| WORK TO BE COMPLETED |
Please write out every record below exactly as it stands.

Collected data:

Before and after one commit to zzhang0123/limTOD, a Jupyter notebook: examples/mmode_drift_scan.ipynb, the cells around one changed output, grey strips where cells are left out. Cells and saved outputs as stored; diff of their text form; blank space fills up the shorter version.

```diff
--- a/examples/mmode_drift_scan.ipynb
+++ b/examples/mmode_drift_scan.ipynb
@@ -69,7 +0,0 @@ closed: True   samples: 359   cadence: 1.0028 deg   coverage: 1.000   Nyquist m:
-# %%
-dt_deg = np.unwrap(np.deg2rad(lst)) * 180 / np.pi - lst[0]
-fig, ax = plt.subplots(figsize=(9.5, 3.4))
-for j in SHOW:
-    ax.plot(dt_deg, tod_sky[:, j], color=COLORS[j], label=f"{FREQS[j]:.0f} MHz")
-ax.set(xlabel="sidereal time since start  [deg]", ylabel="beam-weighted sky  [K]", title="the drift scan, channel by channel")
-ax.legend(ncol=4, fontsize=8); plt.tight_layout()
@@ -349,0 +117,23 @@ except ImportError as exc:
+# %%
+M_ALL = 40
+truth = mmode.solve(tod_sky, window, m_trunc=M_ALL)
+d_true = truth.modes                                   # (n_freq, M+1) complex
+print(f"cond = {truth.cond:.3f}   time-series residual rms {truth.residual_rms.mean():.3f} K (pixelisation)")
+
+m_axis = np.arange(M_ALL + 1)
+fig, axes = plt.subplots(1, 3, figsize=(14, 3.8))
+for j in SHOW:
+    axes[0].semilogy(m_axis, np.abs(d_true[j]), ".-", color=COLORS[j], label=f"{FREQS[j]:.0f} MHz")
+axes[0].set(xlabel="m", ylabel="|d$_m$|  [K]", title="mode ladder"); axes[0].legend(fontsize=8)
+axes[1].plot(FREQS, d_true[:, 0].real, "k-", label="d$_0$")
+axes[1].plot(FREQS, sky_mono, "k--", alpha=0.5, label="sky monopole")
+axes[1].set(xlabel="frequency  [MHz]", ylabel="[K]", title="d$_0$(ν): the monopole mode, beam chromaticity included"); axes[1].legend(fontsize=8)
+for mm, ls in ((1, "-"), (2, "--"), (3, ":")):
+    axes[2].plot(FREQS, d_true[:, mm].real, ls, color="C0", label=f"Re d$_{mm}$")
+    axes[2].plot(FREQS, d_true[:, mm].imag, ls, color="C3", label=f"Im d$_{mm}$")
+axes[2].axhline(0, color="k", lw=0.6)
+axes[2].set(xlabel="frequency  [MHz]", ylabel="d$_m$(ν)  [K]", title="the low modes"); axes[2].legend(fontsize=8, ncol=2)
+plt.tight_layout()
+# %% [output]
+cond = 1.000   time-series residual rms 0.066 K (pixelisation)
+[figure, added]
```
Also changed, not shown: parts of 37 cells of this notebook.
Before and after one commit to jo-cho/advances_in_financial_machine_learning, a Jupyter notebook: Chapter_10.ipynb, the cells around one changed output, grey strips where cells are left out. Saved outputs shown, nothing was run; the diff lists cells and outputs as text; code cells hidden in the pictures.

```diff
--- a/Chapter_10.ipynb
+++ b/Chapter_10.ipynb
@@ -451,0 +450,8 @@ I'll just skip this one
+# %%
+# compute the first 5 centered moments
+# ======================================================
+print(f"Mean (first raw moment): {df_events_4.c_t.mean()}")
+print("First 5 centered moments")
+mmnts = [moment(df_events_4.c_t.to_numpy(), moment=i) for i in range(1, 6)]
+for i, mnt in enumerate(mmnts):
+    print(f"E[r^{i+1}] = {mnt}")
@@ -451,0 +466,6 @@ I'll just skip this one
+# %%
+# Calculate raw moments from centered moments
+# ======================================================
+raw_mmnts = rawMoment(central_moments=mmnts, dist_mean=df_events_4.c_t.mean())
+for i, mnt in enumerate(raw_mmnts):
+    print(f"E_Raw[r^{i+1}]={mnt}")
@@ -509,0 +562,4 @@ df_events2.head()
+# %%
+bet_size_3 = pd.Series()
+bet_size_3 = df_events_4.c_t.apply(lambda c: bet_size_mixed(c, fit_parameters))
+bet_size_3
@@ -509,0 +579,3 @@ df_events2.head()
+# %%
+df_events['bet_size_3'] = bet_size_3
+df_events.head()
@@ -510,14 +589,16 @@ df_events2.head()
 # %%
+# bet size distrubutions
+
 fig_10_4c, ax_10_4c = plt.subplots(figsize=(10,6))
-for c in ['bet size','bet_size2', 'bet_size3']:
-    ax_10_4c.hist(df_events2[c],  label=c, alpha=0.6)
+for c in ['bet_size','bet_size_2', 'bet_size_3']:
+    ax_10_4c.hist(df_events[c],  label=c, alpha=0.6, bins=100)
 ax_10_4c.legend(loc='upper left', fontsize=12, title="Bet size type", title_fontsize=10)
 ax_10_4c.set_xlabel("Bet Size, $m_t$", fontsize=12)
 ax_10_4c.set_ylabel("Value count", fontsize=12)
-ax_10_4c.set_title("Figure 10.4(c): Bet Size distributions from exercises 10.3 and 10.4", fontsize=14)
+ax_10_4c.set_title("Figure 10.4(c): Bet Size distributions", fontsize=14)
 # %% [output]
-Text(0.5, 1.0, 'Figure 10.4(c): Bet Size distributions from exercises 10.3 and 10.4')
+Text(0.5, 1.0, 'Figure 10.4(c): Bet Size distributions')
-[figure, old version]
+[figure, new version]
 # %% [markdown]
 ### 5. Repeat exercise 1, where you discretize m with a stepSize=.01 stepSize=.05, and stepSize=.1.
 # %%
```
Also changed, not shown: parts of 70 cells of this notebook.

| RESPONSE AREA |
Before and after one commit to zzhang0123/limTOD, a Jupyter notebook: examples/mmode_drift_scan.ipynb, the cells around one changed output, grey strips where cells are left out. Cells and saved outputs as stored; diff of their text form; blank space fills up the shorter version.

```diff
--- a/examples/mmode_drift_scan.ipynb
+++ b/examples/mmode_drift_scan.ipynb
@@ -69,7 +0,0 @@ closed: True   samples: 359   cadence: 1.0028 deg   coverage: 1.000   Nyquist m:
-# %%
-dt_deg = np.unwrap(np.deg2rad(lst)) * 180 / np.pi - lst[0]
-fig, ax = plt.subplots(figsize=(9.5, 3.4))
-for j in SHOW:
-    ax.plot(dt_deg, tod_sky[:, j], color=COLORS[j], label=f"{FREQS[j]:.0f} MHz")
-ax.set(xlabel="sidereal time since start  [deg]", ylabel="beam-weighted sky  [K]", title="the drift scan, channel by channel")
-ax.legend(ncol=4, fontsize=8); plt.tight_layout()
@@ -349,0 +117,23 @@ except ImportError as exc:
+# %%
+M_ALL = 40
+truth = mmode.solve(tod_sky, window, m_trunc=M_ALL)
+d_true = truth.modes                                   # (n_freq, M+1) complex
+print(f"cond = {truth.cond:.3f}   time-series residual rms {truth.residual_rms.mean():.3f} K (pixelisation)")
+
+m_axis = np.arange(M_ALL + 1)
+fig, axes = plt.subplots(1, 3, figsize=(14, 3.8))
+for j in SHOW:
+    axes[0].semilogy(m_axis, np.abs(d_true[j]), ".-", color=COLORS[j], label=f"{FREQS[j]:.0f} MHz")
+axes[0].set(xlabel="m", ylabel="|d$_m$|  [K]", title="mode ladder"); axes[0].legend(fontsize=8)
+axes[1].plot(FREQS, d_true[:, 0].real, "k-", label="d$_0$")
+axes[1].plot(FREQS, sky_mono, "k--", alpha=0.5, label="sky monopole")
+axes[1].set(xlabel="frequency  [MHz]", ylabel="[K]", title="d$_0$(ν): the monopole mode, beam chromaticity included"); axes[1].legend(fontsize=8)
+for mm, ls in ((1, "-"), (2, "--"), (3, ":")):
+    axes[2].plot(FREQS, d_true[:, mm].real, ls, color="C0", label=f"Re d$_{mm}$")
+    axes[2].plot(FREQS, d_true[:, mm].imag, ls, color="C3", label=f"Im d$_{mm}$")
+axes[2].axhline(0, color="k", lw=0.6)
+axes[2].set(xlabel="frequency  [MHz]", ylabel="d$_m$(ν)  [K]", title="the low modes"); axes[2].legend(fontsize=8, ncol=2)
+plt.tight_layout()
+# %% [output]
+cond = 1.000   time-series residual rms 0.066 K (pixelisation)
+[figure, added]
```
Also changed, not shown: parts of 37 cells of this notebook.
Before and after one commit to jo-cho/advances_in_financial_machine_learning, a Jupyter notebook: Chapter_10.ipynb, the cells around one changed output, grey strips where cells are left out. Saved outputs shown, nothing was run; the diff lists cells and outputs as text; code cells hidden in the pictures.

```diff
--- a/Chapter_10.ipynb
+++ b/Chapter_10.ipynb
@@ -451,0 +450,8 @@ I'll just skip this one
+# %%
+# compute the first 5 centered moments
+# ======================================================
+print(f"Mean (first raw moment): {df_events_4.c_t.mean()}")
+print("First 5 centered moments")
+mmnts = [moment(df_events_4.c_t.to_numpy(), moment=i) for i in range(1, 6)]
+for i, mnt in enumerate(mmnts):
+    print(f"E[r^{i+1}] = {mnt}")
@@ -451,0 +466,6 @@ I'll just skip this one
+# %%
+# Calculate raw moments from centered moments
+# ======================================================
+raw_mmnts = rawMoment(central_moments=mmnts, dist_mean=df_events_4.c_t.mean())
+for i, mnt in enumerate(raw_mmnts):
+    print(f"E_Raw[r^{i+1}]={mnt}")
@@ -509,0 +562,4 @@ df_events2.head()
+# %%
+bet_size_3 = pd.Series()
+bet_size_3 = df_events_4.c_t.apply(lambda c: bet_size_mixed(c, fit_parameters))
+bet_size_3
@@ -509,0 +579,3 @@ df_events2.head()
+# %%
+df_events['bet_size_3'] = bet_size_3
+df_events.head()
@@ -510,14 +589,16 @@ df_events2.head()
 # %%
+# bet size distrubutions
+
 fig_10_4c, ax_10_4c = plt.subplots(figsize=(10,6))
-for c in ['bet size','bet_size2', 'bet_size3']:
-    ax_10_4c.hist(df_events2[c],  label=c, alpha=0.6)
+for c in ['bet_size','bet_size_2', 'bet_size_3']:
+    ax_10_4c.hist(df_events[c],  label=c, alpha=0.6, bins=100)
 ax_10_4c.legend(loc='upper left', fontsize=12, title="Bet size type", title_fontsize=10)
 ax_10_4c.set_xlabel("Bet Size, $m_t$", fontsize=12)
 ax_10_4c.set_ylabel("Value count", fontsize=12)
-ax_10_4c.set_title("Figure 10.4(c): Bet Size distributions from exercises 10.3 and 10.4", fontsize=14)
+ax_10_4c.set_title("Figure 10.4(c): Bet Size distributions", fontsize=14)
 # %% [output]
-Text(0.5, 1.0, 'Figure 10.4(c): Bet Size distributions from exercises 10.3 and 10.4')
+Text(0.5, 1.0, 'Figure 10.4(c): Bet Size distributions')
-[figure, old version]
+[figure, new version]
 # %% [markdown]
 ### 5. Repeat exercise 1, where you discretize m with a stepSize=.01 stepSize=.05, and stepSize=.1.
 # %%
```
Also changed, not shown: parts of 70 cells of this notebook.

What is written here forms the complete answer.